So while a misplaced ‘n’ might not sound like the most serious information security threat facing your organization, in the context of configuring devices on your network, it can actually be a serious problem.

Bad news travels fast

Misconfigurations may also be a significant business issue even if it is never taken advantage of by criminals. In July, a router misconfiguration at United Airlines grounded more than 90 aircraft for over two hours. And of course, in our highly dynamic and connected world, news of the outage rapidly spread across social media and international news outlets.  United’s outage wasn’t just a problem on the day, but had repercussions in terms of revenue and reputation.

Avoiding the errors

So if it’s this easy to accidentally misconfigure a device, which cause huge network – and business – disruption, what can you do about it?  To answer the question, we need to examine the process by which a device change takes place within your organization’s network.

There are six stages to consider in a change control process, and at each stage, principles of visibility, testing and verification must be balanced with speed and agility. But by designing and implementing an intelligent – and automated – process, you can mitigate the risk of misconfigurations, and make it easier to spot mistakes when they occur.

The crucial principle that should underline every stage in your change control process is automation. Every step in the workflow from change request, through design and implementation to close, should be automated as much as possible to eliminate guesswork and human error.  As part of the process, security policy management solutions also self-document the entire change process to provide accountability, tracking and ensure compliance.

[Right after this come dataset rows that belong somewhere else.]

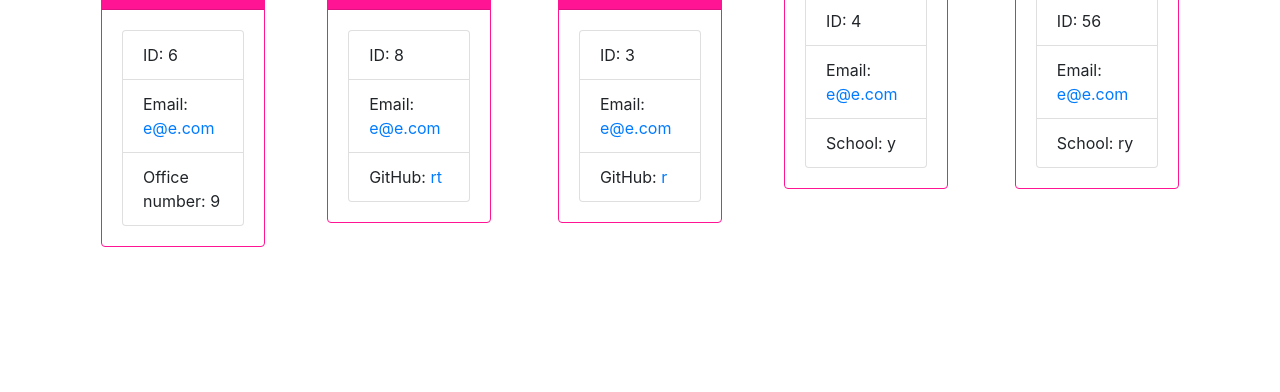
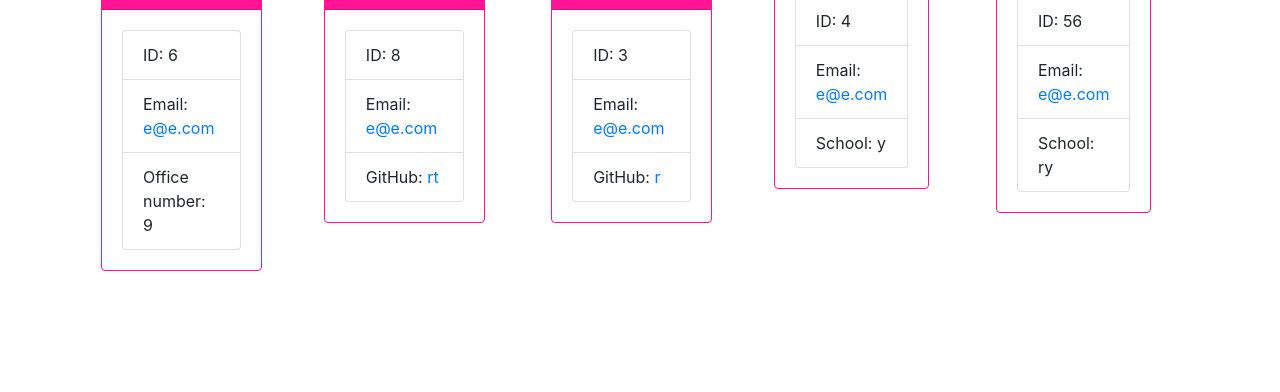
Before and after one commit to melindawinter/team-generator, a website: page output/team.html in a window 1280 px wide. Shown: the part 408-800 px from the top of the page. Drawn offline with nearby package versions, Linux system fonts and the light colour scheme.

Commit message:
fix columns

```diff
--- a/output/style.css
+++ b/output/style.css
@@ -14,3 +14,7 @@
 .card {
   border-color: deeppink;
 }
+
+.col {
+  flex-grow: 0;
+}
```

Here is what the individual stages in that change control process should look like:

  1. A request for a change is made. A common complaint from businesses is that it takes too long to process a change request. To accelerate this process, you need to thoroughly understand your network infrastructure before beginning – in other words, you need a dynamic, up-to-date network infrastructure map.
  2. Planning for the change takes place. This is where full network visibility is absolutely critical. The topology of the network must be fully understood, as well as the security policies associated with each device within the network.
  3. Understand the risk. Before making any changes, it is important that you properly understand the risk involved. If a change will cause undue risk to the network environment and/or application, the change should be re-planned or even denied.
  4. The change is implemented. Here, you must consider how best to insert the new security rule into the device’s current policy. Should you add a new rule or modify an existing one? The rule change and the process for deciding what to do should be automatically documented.
  5. The change is validated. It is wise to check that the request is implemented correctly before notifying stakeholders. Important questions to ask are ’Was the change implemented exactly as requested?’ ‘Does the change incorporate an overly permissive and therefore risky rule?’ (One example here is using ‘any’ rather an https service).
  6. Close. Here, you should check that the work done matches the original ticket, and ensure there is no mismatch between the change request and the ticket.

By committing to implementing each stage of this change control process as part of a unified automated workflow, you will have begun to mitigate your device misconfiguration risk. But there is more to be done. In next week’s blog, we’ll be examining how you can better align your business and IT security functions.

Subscribe to Blog

Receive notifications of new posts by email.